One of SEPTA's key concerns was ensuring that its commuter trains could continue to pass safely across the existing viaduct during construction. Every pier and tower on the viaduct has a sensor to monitor for vibration. There are also four inclinometers in each slope to measure movement.
Custom Casing Drive Adapter Reduces Waste & Cost
ECA designed and fabricated a custom casing drive adapter for Walsh to facilitate overburden drilling. Dutton watched as the operator of the BG 18 lowered the mast, inserted the adapter into J-shaped notches in the casing, and began to seamlessly drill it into the soil from the cab of the rig.
“We fabricated that at the Aldan shop,” he said, as the casing descends into the soil. “You need something to transfer the torque against, so Walsh cut those j-shaped notches in the top of the casing.”
Vance said this innovation reduced costs and eliminated wasted material.
“We pulled a lot of the casings out as we drilled shafts so we saved a lot.”
Bridging the Gap Between Utility & Aesthetics
Walsh has demonstrated considerable environmental sensitivity throughout the project because of active involvement by neighboring Swarthmore College.
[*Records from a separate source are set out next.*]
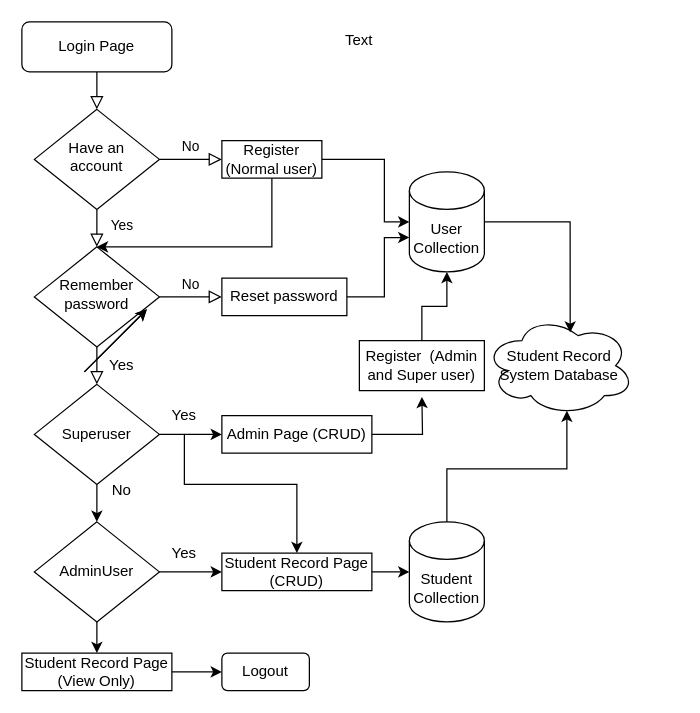
Above: Userguide.drawio in alanmin2015/Django-Mongo-Student_Record_System (draw.io), before the change. Source tidied: cells renumbered, new cells numbered last; positions are measured from the earlier drawing's top-left corner, leaving out a move shared by most shapes. Both pictures are drawn from the tidied source at 125%, with x=0, y=0 at pixel (21, 21).
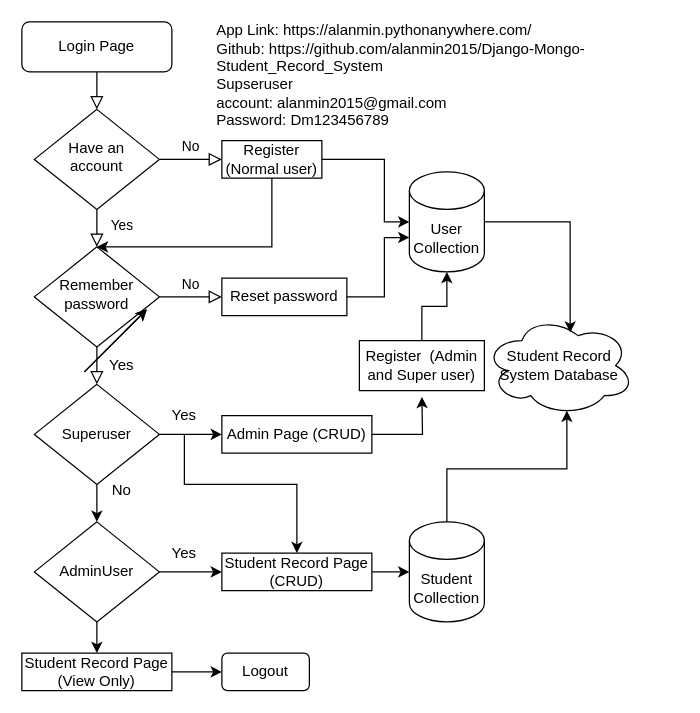
The same page after the edit.

Change to the diagram source:
```diff
@@
-    <mxCell id="42" value="Text" style="text;html=1;align=center;verticalAlign=middle;whiteSpace=wrap;rounded=0;" parent="1" vertex="1">
-      <mxGeometry x="240" width="60" height="30" as="geometry" />
+    <mxCell id="42" value="&lt;div style=&quot;text-align: left;&quot;&gt;&lt;span style=&quot;background-color: initial;&quot;&gt;App Link: https://alanmin.pythonanywhere.com/&lt;br&gt;&lt;/span&gt;&lt;/div&gt;&lt;div style=&quot;text-align: left;&quot;&gt;&lt;span style=&quot;background-color: initial;&quot;&gt;Github:&amp;nbsp;&lt;/span&gt;&lt;span style=&quot;background-color: initial; text-align: center;&quot;&gt;https://github.com/alanmin2015/Django-Mongo-Student_Record_System&lt;/span&gt;&lt;/div&gt;&lt;div style=&quot;text-align: left;&quot;&gt;&lt;span style=&quot;background-color: initial;&quot;&gt;Supseruser&amp;nbsp;&lt;/span&gt;&lt;/div&gt;&lt;div&gt;&lt;div style=&quot;text-align: left;&quot;&gt;&lt;span style=&quot;background-color: initial;&quot;&gt;account: alanmin2015@gmail.com&lt;/span&gt;&lt;/div&gt;&lt;/div&gt;&lt;div style=&quot;text-align: left;&quot;&gt;Password: Dm123456789&lt;/div&gt;&lt;div style=&quot;text-align: left;&quot;&gt;&lt;br&gt;&lt;/div&gt;" style="text;html=1;align=center;verticalAlign=middle;whiteSpace=wrap;rounded=0;" parent="1" vertex="1">
+      <mxGeometry x="155" y="10" width="370" height="80" as="geometry" />
     </mxCell>
```
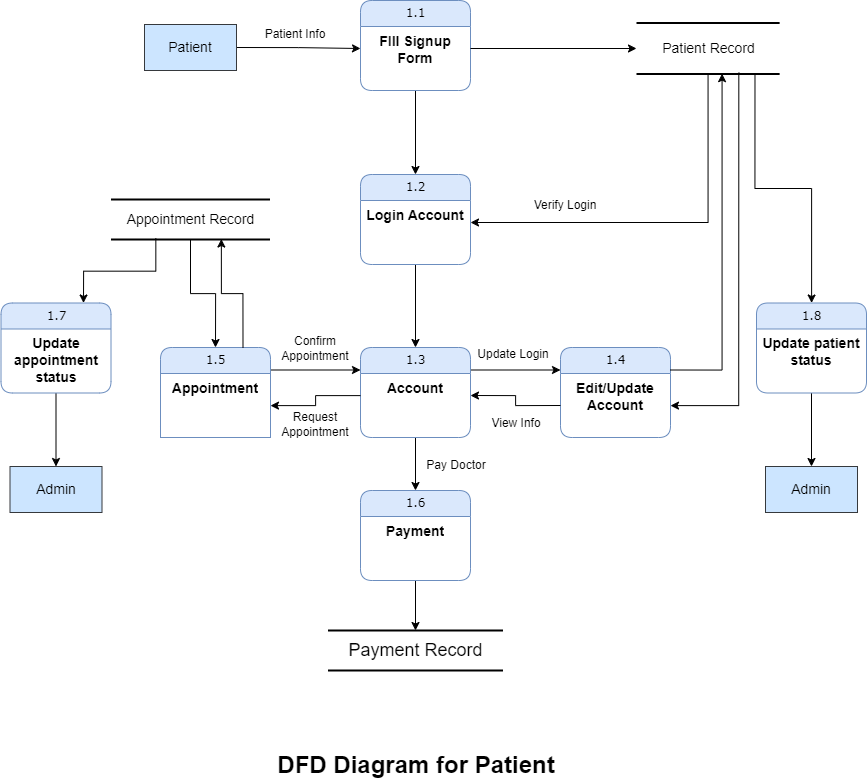
The draw.io diagram [MISC]/Diagrams/DFD/Data Flow Diagram-Page-1.drawio.png in IntelligentBeaver/Doctor-Appointment-System, before a commit. Source tidied: cells renumbered, new cells last; positions are measured from the earlier drawing's top-left corner, leaving out a move shared by most shapes.
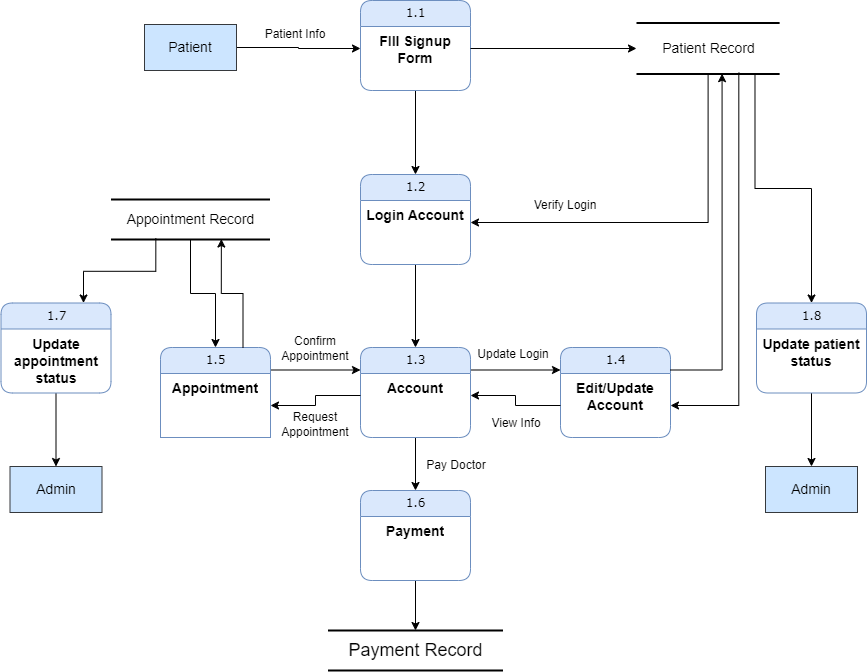
The same diagram one commit later.

Commit message:
Updated dfd diagrams

Change to the diagram source:
```diff
@@ -122,9 +122,6 @@
     <mxCell id="41" value="Pay Doctor" style="text;html=1;strokeColor=none;fillColor=none;align=center;verticalAlign=middle;whiteSpace=wrap;rounded=0;" parent="1" vertex="1">
       <mxGeometry x="416" y="450" width="80" height="29" as="geometry" />
     </mxCell>
-    <mxCell id="42" value="&lt;font style=&quot;font-size: 24px;&quot;&gt;&lt;b style=&quot;&quot;&gt;DFD Diagram for Patient&lt;/b&gt;&lt;/font&gt;" style="text;html=1;strokeColor=none;fillColor=none;align=center;verticalAlign=middle;whiteSpace=wrap;rounded=0;" parent="1" vertex="1">
-      <mxGeometry x="276" y="750" width="280" height="30" as="geometry" />
-    </mxCell>
     <mxCell id="43" style="edgeStyle=orthogonalEdgeStyle;rounded=0;jettySize=auto;html=1;entryX=0.5;entryY=0;entryDx=0;entryDy=0;" parent="1" edge="1" source="44" target="30">
       <mxGeometry relative="1" as="geometry" />
     </mxCell>
```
Although SEPTA had the right-of-way available for the viaduct, it negotiated with the college to use a necessary adjacent piece of land instead of using eminent domain. In addition to obtaining permitting from multiple agencies, the contractor will have to rebuild wetlands, replace up to 6,000 trees and shrubs, and reconstruct a Stonehenge-esque circular formation of Wissahickon Schist slabs dubbed “Crumhenge” by locals.
SEPTA will shut down service for roughly 10 weeks during summer 2016 to allow Walsh to install new girders, bridge deck and catenary towers. Rail cars will travel over the new viaduct by Labor Day 2016. Walsh will conclude the project by summer 2017 with demolition of the existing structure, removal of the access road and restoration of the site to original condition.
As SEPTA passengers, college students and local residents admire the towering modern viaduct that has replaced the rusty, outdated structure that once straddled this area of natural beauty, the critical foundation work performed by two drilling rigs with custom tooling will remain unknown. The folks at Walsh, ECA and Bauer, however, will relish their role in providing safe passage for mass transit passengers and improving the aesthetics of a critical piece of infrastructure.
(This story also can be found on Construction Equipment Guide's Web site at www.constructionequipmentguide.com.)